- Our environment brings an increasing need to deal with complexity. The book looks at three levels of complexity, and intends to move its users to higher levels on the spectrum. The first is the socialized mind, who relies on others for direction. Next is the self-authoring mind, an independent person who has a vision in mind, holds himself accountable to it, and recruits others to it. Finally comes the self-transforming mind, who uses the tools of the self-authoring mind but seeks to continually learn. He can hold competing ideas in his mind, and is aware that efficiently achieving the wrong vision is of no value. He learns from others, and is interdependent with them. He is able to look at some of the mindsets that he could previously only look through.
- Some problems can’t be solved by technical learning, but must be approached adaptively. Most of us know how to lose weight (the technical solution): eat fewer calories and burn more of them. Many of us, though, need to adapt–to change who we are and how we think–in order to actually lose weight. We need different tools for adaptive solutions than for technical ones.
- Most problems requiring adaptive solutions come from a mental “immune system”, which is protecting hidden goals. For example, you might sincerely want to lose weight, but your eating habits reflect that you just as sincerely want not to be perceived–by others or yourself–as “a health nut”. Those commitments in turn are driven by assumptions, which you can test–and in so doing, possibly change the way you look at the world.
- Part of the book’s value is in the processes it lays out–processes for engaging in adaptive change. It’s easy to say “yeah, I need to change the way I think about this”, but it’s hard to actually make such a change. Immunity to Change lays out a process for figuring out what your “competing commitments” and the assumptions beneath them are, and then for figuring out whether they’re valid.
- Both individuals and groups can have “immunities to change”. The processes for figuring out immunities are similar, but looking at group immunities and assumptions does need its own process–which the authors describe separately.
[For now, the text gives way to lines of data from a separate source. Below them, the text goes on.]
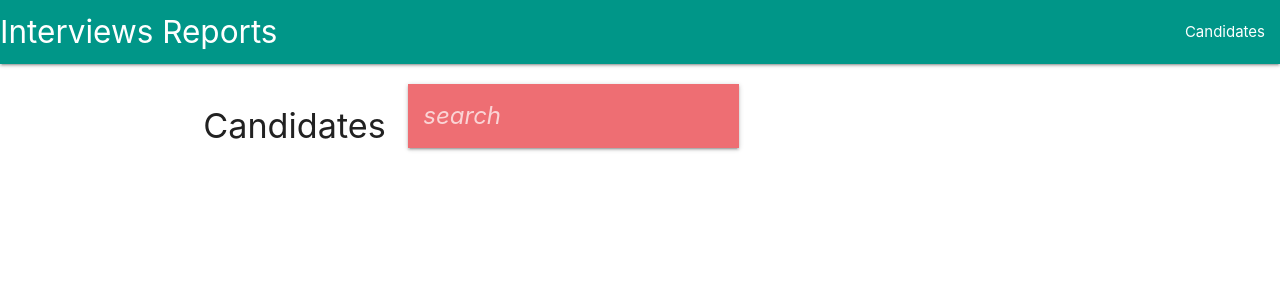
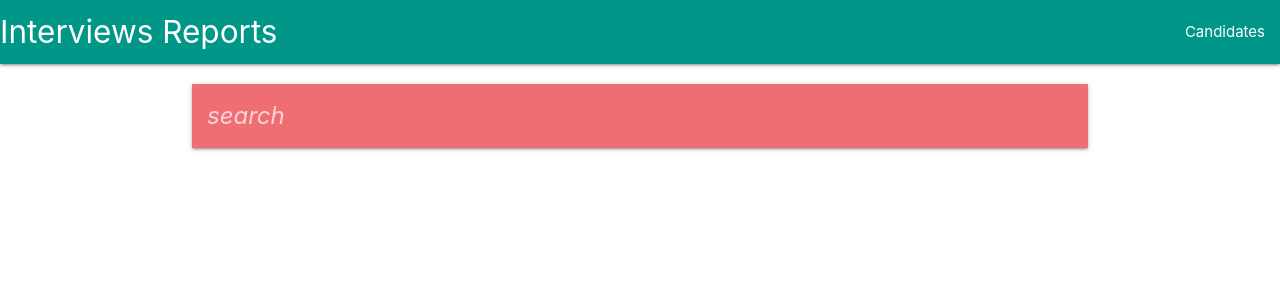
Before and after one commit to djukicaleksa/BIT-Final-Project, a React (Create React App) app in the folder react-interview-reports/: page / in a window 1280 px wide. Shown: the top 300 px of the page. Built offline with nearby package versions, Linux system fonts and the light colour scheme.

Commit message:
quickfix

```diff
--- a/react-interview-reports/src/App.js
+++ b/react-interview-reports/src/App.js
@@ -1,11 +1,12 @@
 import React from 'react';
 import './App.css';
-import {Home} from './components/HomePage/Home';
+import { Home } from './components/HomePage/Home';
+import 'materialize-css'
 
 function App() {
   return (
     <div>
-     <Home/>
+      <Home />
     </div>
   );
 }
--- a/react-interview-reports/src/components/HomePage/Home.js
+++ b/react-interview-reports/src/components/HomePage/Home.js
@@ -1,37 +1,32 @@
 import React from 'react';
-import {Header} from './Header/Header';
-import {Search} from './Search/Search';
-import {Container, Row, Col} from 'react-materialize';
+import { Header } from './Header/Header';
+import { Search } from './Search/Search';
+import { Container, Row, Col } from 'react-materialize';
 
-class Home extends React.Component{
-    constructor(){
-        super()
+
+
+class Home extends React.Component {
+    constructor(props) {
+        super(props);
+
+        this.state = {
+            candidatesList: []
+        }
     }
 
 
 
 
-
-
-
-
-    render(){
-        return(
+    render() {
+        return (
             <div>
-            <Header/>
-            <Container >
-                <Row>
-                    <Col lg={6}>
-                <h4>Candidates</h4>
-                </Col>
-                <Col lg={6}>
-            <Search/>
-            </Col>
-            </Row>
-            </Container>
+                <Header />
+                <Container >
+                    <Search />
+                </Container>
             </div>
         )
     }
 }
 
-export {Home}
+export { Home }
--- a/react-interview-reports/src/services/servicePeople.js
+++ b/react-interview-reports/src/services/servicePeople.js
@@ -33,3 +33,5 @@ class ServicePeople {
             .catch(error => console.log(error))
     }
 }
+
+export const servicePeople = new ServicePeople();
--- a/react-interview-reports/src/shared/baseAPI.js
+++ b/react-interview-reports/src/shared/baseAPI.js
@@ -4,3 +4,5 @@ import Axios from 'axios';
 const baseAPI = Axios.create({
     baseURL: 'http://localhost:3333/api/'
 })
+
+export { baseAPI };
```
Overall, I do recommend this book. It feels like it could be trimmed down quite a bit, but its core ideas of “immunity to change” and of developing mental complexity make it worth reading. The concrete steps for figuring out your own or your organization’s immunities to change, how they may be harming you, and how to change them if they are are invaluable. The book’s premises echo the ideas in Carol Dweck’s Mindset, and you’d likely find synergy in reading the two together. I also found A Sense of Urgency, by John Kotter, to be a synergistic read with this book (with a similar blend of “fluff” and substance). I hope to write about both books in the next while.
This post exceeds Godin’s minimal “paragraph a day” for the last few days. I really do want to write sustainably, so I’ll try to pace myself–i.e., it may be a few days before the next post.